▸ **TASK**: Please restate all of the records word for word, setting the pictures aside.

▸ **GIVEN DATA**:
:::::

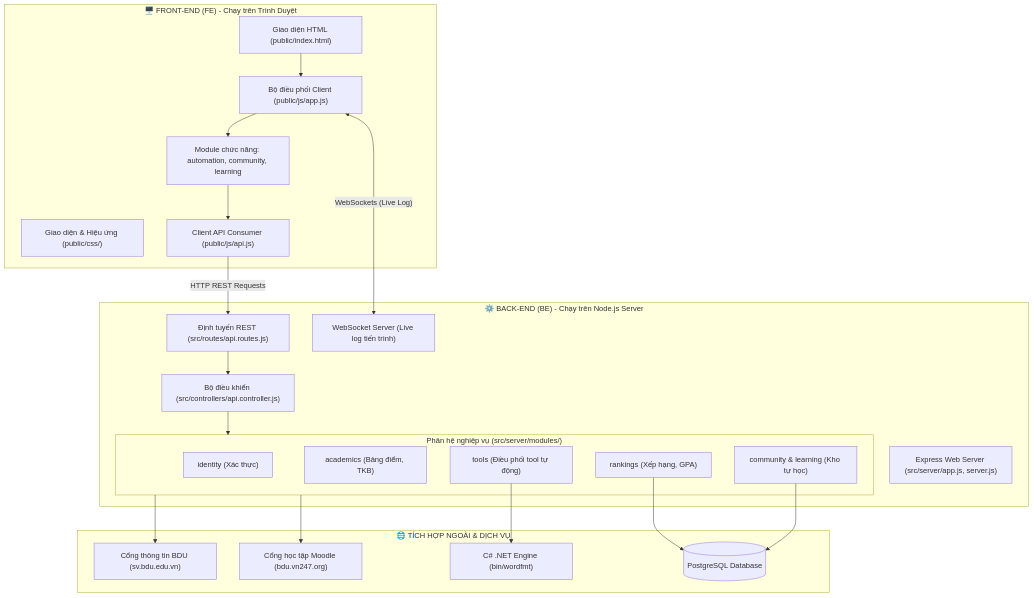
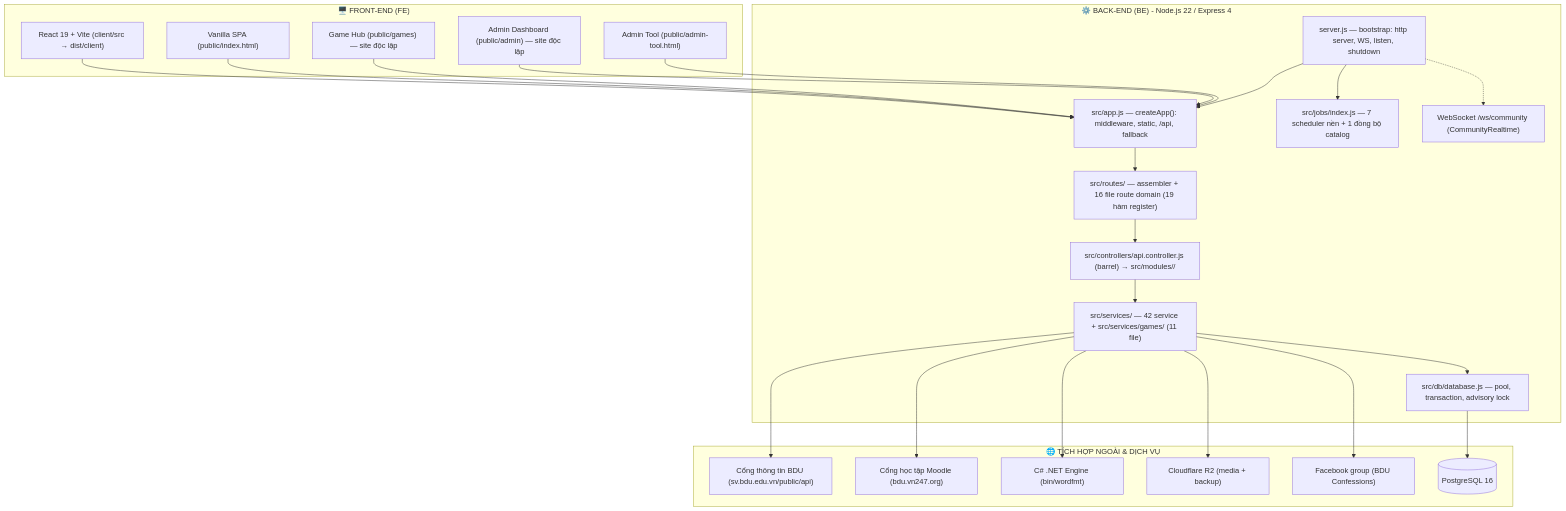
The diagram in READFORME.md (vdat293/bdu-tu-hoc), drawn with Mermaid before and after one commit. The commit also changed other lines of this file and 6 other files, not shown here.

````diff
--- a/READFORME.md
+++ b/READFORME.md
@@ -18,47 +20,50 @@
 ```mermaid
 flowchart TB
-    subgraph CLIENT["🖥️ FRONT-END (FE) - Chạy trên Trình Duyệt"]
-        UI["Giao diện HTML (public/index.html)"]
-        CSS["Giao diện & Hiệu ứng (public/css/)"]
-        APP_JS["Bộ điều phối Client (public/js/app.js)"]
-        API_JS["Client API Consumer (public/js/api.js)"]
-        FEAT["Module chức năng: automation, community, learning"]
+    subgraph CLIENT["🖥️ FRONT-END (FE)"]
+        REACT["React 19 + Vite (client/src → dist/client)"]
+        LEGACY["Vanilla SPA (public/index.html)"]
+        GAMES["Game Hub (public/games) — site độc lập"]
+        ADMIN["Admin Dashboard (public/admin) — site độc lập"]
+        ADMINTOOL["Admin Tool (public/admin-tool.html)"]
     end
 
-    subgraph SERVER["⚙️ BACK-END (BE) - Chạy trên Node.js Server"]
-        HTTP["Express Web Server (src/server/app.js, server.js)"]
-        ROUTER["Định tuyến REST (src/routes/api.routes.js)"]
-        CTRL["Bộ điều khiển (src/controllers/api.controller.js)"]
-        WS["WebSocket Server (Live log tiến trình)"]
-        
-        subgraph MODULES["Phân hệ nghiệp vụ (src/server/modules/)"]
-            AUTH["identity (Xác thực)"]
-            ACAD["academics (Bảng điểm, TKB)"]
-            RANK["rankings (Xếp hạng, GPA)"]
-            COMM["community & learning (Kho tự học)"]
-            TOOL["tools (Điều phối tool tự động)"]
-        end
+    subgraph SERVER["⚙️ BACK-END (BE) - Node.js 22 / Express 4"]
+        BOOT["server.js — bootstrap: http server, WS, listen, shutdown"]
+        APP["src/app.js — createApp(): middleware, static, /api, fallback"]
+        JOBS["src/jobs/index.js — 7 scheduler nền + 1 đồng bộ catalog"]
+        ROUTER["src/routes/ — assembler + 16 file route domain (19 hàm register)"]
+        CTRL["src/controllers/api.controller.js (barrel) → src/modules/<domain>/"]
+        SVC["src/services/ — 42 service + src/services/games/ (11 file)"]
+        DB["src/db/database.js — pool, transaction, advisory lock"]
+        WS["WebSocket /ws/community (CommunityRealtime)"]
     end
 
     subgraph INTEGRATIONS["🌐 TÍCH HỢP NGOÀI & DỊCH VỤ"]
-        BDU_PORTAL["Cổng thông tin BDU (sv.bdu.edu.vn)"]
+        BDU["Cổng thông tin BDU (sv.bdu.edu.vn/public/api)"]
         MOODLE["Cổng học tập Moodle (bdu.vn247.org)"]
-        WORDFMT_BIN["C# .NET Engine (bin/wordfmt)"]
-        DB[(PostgreSQL Database)]
+        WORDFMT["C# .NET Engine (bin/wordfmt)"]
+        R2["Cloudflare R2 (media + backup)"]
+        FB["Facebook group (BDU Confessions)"]
+        PGSQL[(PostgreSQL 16)]
     end
 
-    UI --> APP_JS
-    APP_JS --> FEAT
-    FEAT --> API_JS
-    API_JS -- "HTTP REST Requests" --> ROUTER
-    APP_JS -- "WebSockets (Live Log)" <--> WS
-    
+    REACT --> APP
+    LEGACY --> APP
+    GAMES --> APP
+    ADMIN --> APP
+    ADMINTOOL --> APP
+    APP --> ROUTER
     ROUTER --> CTRL
-    CTRL --> MODULES
-    
-    MODULES --> BDU_PORTAL
-    MODULES --> MOODLE
-    TOOL --> WORDFMT_BIN
-    RANK --> DB
-    COMM --> DB
+    CTRL --> SVC
+    SVC --> DB
+    DB --> PGSQL
+    BOOT -.-> WS
+    BOOT --> APP
+    BOOT --> JOBS
+
+    SVC --> BDU
+    SVC --> MOODLE
+    SVC --> WORDFMT
+    SVC --> R2
+    SVC --> FB
 ```
````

:::::

▸ **OUTPUT BELOW**:
The diagram in READFORME.md (vdat293/bdu-tu-hoc), drawn with Mermaid before and after one commit. The commit also changed other lines of this file and 6 other files, not shown here.

````diff
--- a/READFORME.md
+++ b/READFORME.md
@@ -18,47 +20,50 @@
 ```mermaid
 flowchart TB
-    subgraph CLIENT["🖥️ FRONT-END (FE) - Chạy trên Trình Duyệt"]
-        UI["Giao diện HTML (public/index.html)"]
-        CSS["Giao diện & Hiệu ứng (public/css/)"]
-        APP_JS["Bộ điều phối Client (public/js/app.js)"]
-        API_JS["Client API Consumer (public/js/api.js)"]
-        FEAT["Module chức năng: automation, community, learning"]
+    subgraph CLIENT["🖥️ FRONT-END (FE)"]
+        REACT["React 19 + Vite (client/src → dist/client)"]
+        LEGACY["Vanilla SPA (public/index.html)"]
+        GAMES["Game Hub (public/games) — site độc lập"]
+        ADMIN["Admin Dashboard (public/admin) — site độc lập"]
+        ADMINTOOL["Admin Tool (public/admin-tool.html)"]
     end
 
-    subgraph SERVER["⚙️ BACK-END (BE) - Chạy trên Node.js Server"]
-        HTTP["Express Web Server (src/server/app.js, server.js)"]
-        ROUTER["Định tuyến REST (src/routes/api.routes.js)"]
-        CTRL["Bộ điều khiển (src/controllers/api.controller.js)"]
-        WS["WebSocket Server (Live log tiến trình)"]
-        
-        subgraph MODULES["Phân hệ nghiệp vụ (src/server/modules/)"]
-            AUTH["identity (Xác thực)"]
-            ACAD["academics (Bảng điểm, TKB)"]
-            RANK["rankings (Xếp hạng, GPA)"]
-            COMM["community & learning (Kho tự học)"]
-            TOOL["tools (Điều phối tool tự động)"]
-        end
+    subgraph SERVER["⚙️ BACK-END (BE) - Node.js 22 / Express 4"]
+        BOOT["server.js — bootstrap: http server, WS, listen, shutdown"]
+        APP["src/app.js — createApp(): middleware, static, /api, fallback"]
+        JOBS["src/jobs/index.js — 7 scheduler nền + 1 đồng bộ catalog"]
+        ROUTER["src/routes/ — assembler + 16 file route domain (19 hàm register)"]
+        CTRL["src/controllers/api.controller.js (barrel) → src/modules/<domain>/"]
+        SVC["src/services/ — 42 service + src/services/games/ (11 file)"]
+        DB["src/db/database.js — pool, transaction, advisory lock"]
+        WS["WebSocket /ws/community (CommunityRealtime)"]
     end
 
     subgraph INTEGRATIONS["🌐 TÍCH HỢP NGOÀI & DỊCH VỤ"]
-        BDU_PORTAL["Cổng thông tin BDU (sv.bdu.edu.vn)"]
+        BDU["Cổng thông tin BDU (sv.bdu.edu.vn/public/api)"]
         MOODLE["Cổng học tập Moodle (bdu.vn247.org)"]
-        WORDFMT_BIN["C# .NET Engine (bin/wordfmt)"]
-        DB[(PostgreSQL Database)]
+        WORDFMT["C# .NET Engine (bin/wordfmt)"]
+        R2["Cloudflare R2 (media + backup)"]
+        FB["Facebook group (BDU Confessions)"]
+        PGSQL[(PostgreSQL 16)]
     end
 
-    UI --> APP_JS
-    APP_JS --> FEAT
-    FEAT --> API_JS
-    API_JS -- "HTTP REST Requests" --> ROUTER
-    APP_JS -- "WebSockets (Live Log)" <--> WS
-    
+    REACT --> APP
+    LEGACY --> APP
+    GAMES --> APP
+    ADMIN --> APP
+    ADMINTOOL --> APP
+    APP --> ROUTER
     ROUTER --> CTRL
-    CTRL --> MODULES
-    
-    MODULES --> BDU_PORTAL
-    MODULES --> MOODLE
-    TOOL --> WORDFMT_BIN
-    RANK --> DB
-    COMM --> DB
+    CTRL --> SVC
+    SVC --> DB
+    DB --> PGSQL
+    BOOT -.-> WS
+    BOOT --> APP
+    BOOT --> JOBS
+
+    SVC --> BDU
+    SVC --> MOODLE
+    SVC --> WORDFMT
+    SVC --> R2
+    SVC --> FB
 ```
````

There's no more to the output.